In recent years I’ve been riding a lot more mountain bikes than motorcycles. I notice that good mountain bike habits don’t always jive with good motorcycle riding habits. I find that when I ride my motorcycle, I’m better at riding my bicycle the next time, but when I ride my bicycle I’m worse at motorcycling. This is gonna be a challenge to balance with all those skill deposits and withdrawals.
The two worst mountain bike habits I have that creep out when I’m motorcycling are popping my inside knee out during low speed maneuvers (I look stupid when I do that on the motorcyle, like I think it’s Isle of Man or something, also it’s just not good form. But it really helps on the mountain bike. Go figure), and, most egregiously, grabbing the brake lever with just two fingers. This isn’t good because if your fingers are under the brake lever and you go down, you might lose those fingers, or so they told me in motorcycle riding class. I believe them but I wonder what happens when you go down with no fingers on the brake lever.
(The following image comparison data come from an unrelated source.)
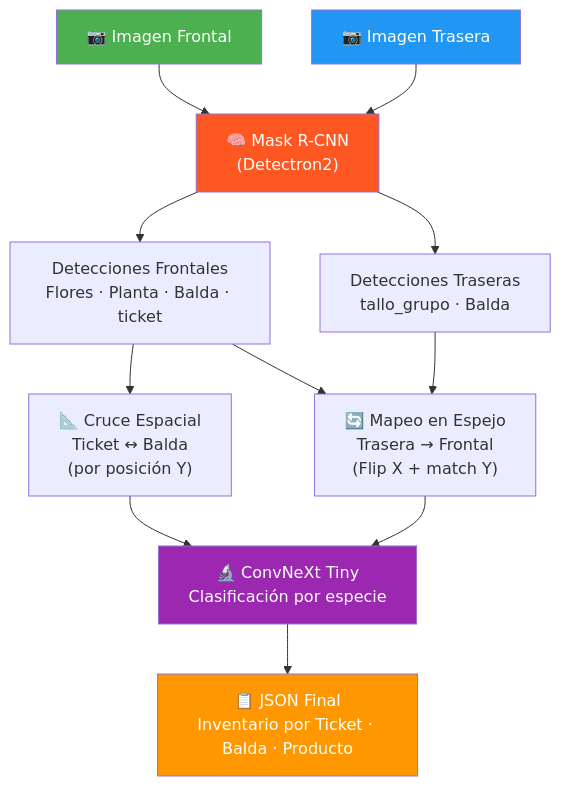
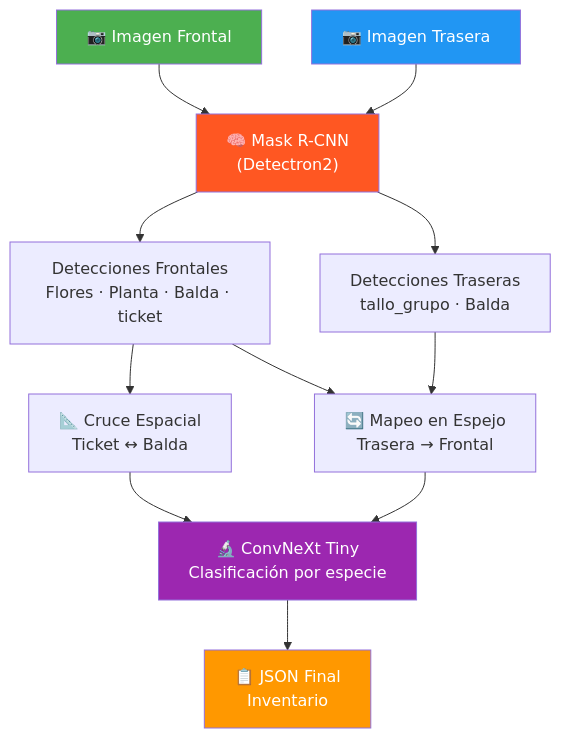
The first of 3 diagrams in README.md (alexdme1/py_PROYECTO_H), drawn with Mermaid before and after one commit. The commit also changed other lines of this file, not shown here.

Commit message:
docs: rehacer README limpio con Mermaid

````diff
--- a/README.md
+++ b/README.md
@@ -86,23 +73,23 @@
 ```mermaid
 flowchart TD
-    A["📷 Imagen Frontal"] --> C["🧠 Mask R-CNN\n(Detectron2)"]
+    A["📷 Imagen Frontal"] --> C["🧠 Mask R-CNN<br/>(Detectron2)"]
     B["📷 Imagen Trasera"] --> C
-    
-    C --> D["Detecciones Frontales\nFlores · Planta · Balda · ticket"]
-    C --> E["Detecciones Traseras\ntallo_grupo · Balda"]
-    
-    D --> F["📐 Cruce Espacial\nTicket ↔ Balda\n(por posición Y)"]
-    D --> G["🔄 Mapeo en Espejo\nTrasera → Frontal\n(Flip X + match Y)"]
+
+    C --> D["Detecciones Frontales<br/>Flores · Planta · Balda · ticket"]
+    C --> E["Detecciones Traseras<br/>tallo_grupo · Balda"]
+
+    D --> F["📐 Cruce Espacial<br/>Ticket ↔ Balda"]
+    D --> G["🔄 Mapeo en Espejo<br/>Trasera → Frontal"]
     E --> G
-    
-    F --> H["🔬 ConvNeXt Tiny\nClasificación por especie"]
+
+    F --> H["🔬 ConvNeXt Tiny<br/>Clasificación por especie"]
     G --> H
-    
-    H --> I["📋 JSON Final\nInventario por Ticket · Balda · Producto"]
+
+    H --> I["📋 JSON Final<br/>Inventario"]
 
     style A fill:#4CAF50,color:#fff
     style B fill:#2196F3,color:#fff
     style C fill:#FF5722,color:#fff
     style H fill:#9C27B0,color:#fff
     style I fill:#FF9800,color:#fff
 ```
````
Do you lose all of them?
But anyway, the problem is that the throw on the lever is too long for me to reach with my last two fingers since the lever angles away as it reaches the end of the bar. I solved this by dumping my bike over in the driveway and snapping the brake lever off right at the point where those fingers contact it. Problem solved!
Upon writing this, I realize that the persistent lower back pain I’ve been experiencing for the last few weeks summer can be attributed to the effort I put into heaving the bike back up once I dropped it. I admit, I was embarrassed and didn’t want anyone to see my pretty Ducati flopped over on its side so I picked it back up as quickly as I could even though it was lying the wrong (read: unhelpful for picking back up) way on my sloped driveway. Well, that’s one mystery solved. Thank goodness I don’t have to go drop another $300 on a mountain bike fit, chasing phantom back pain.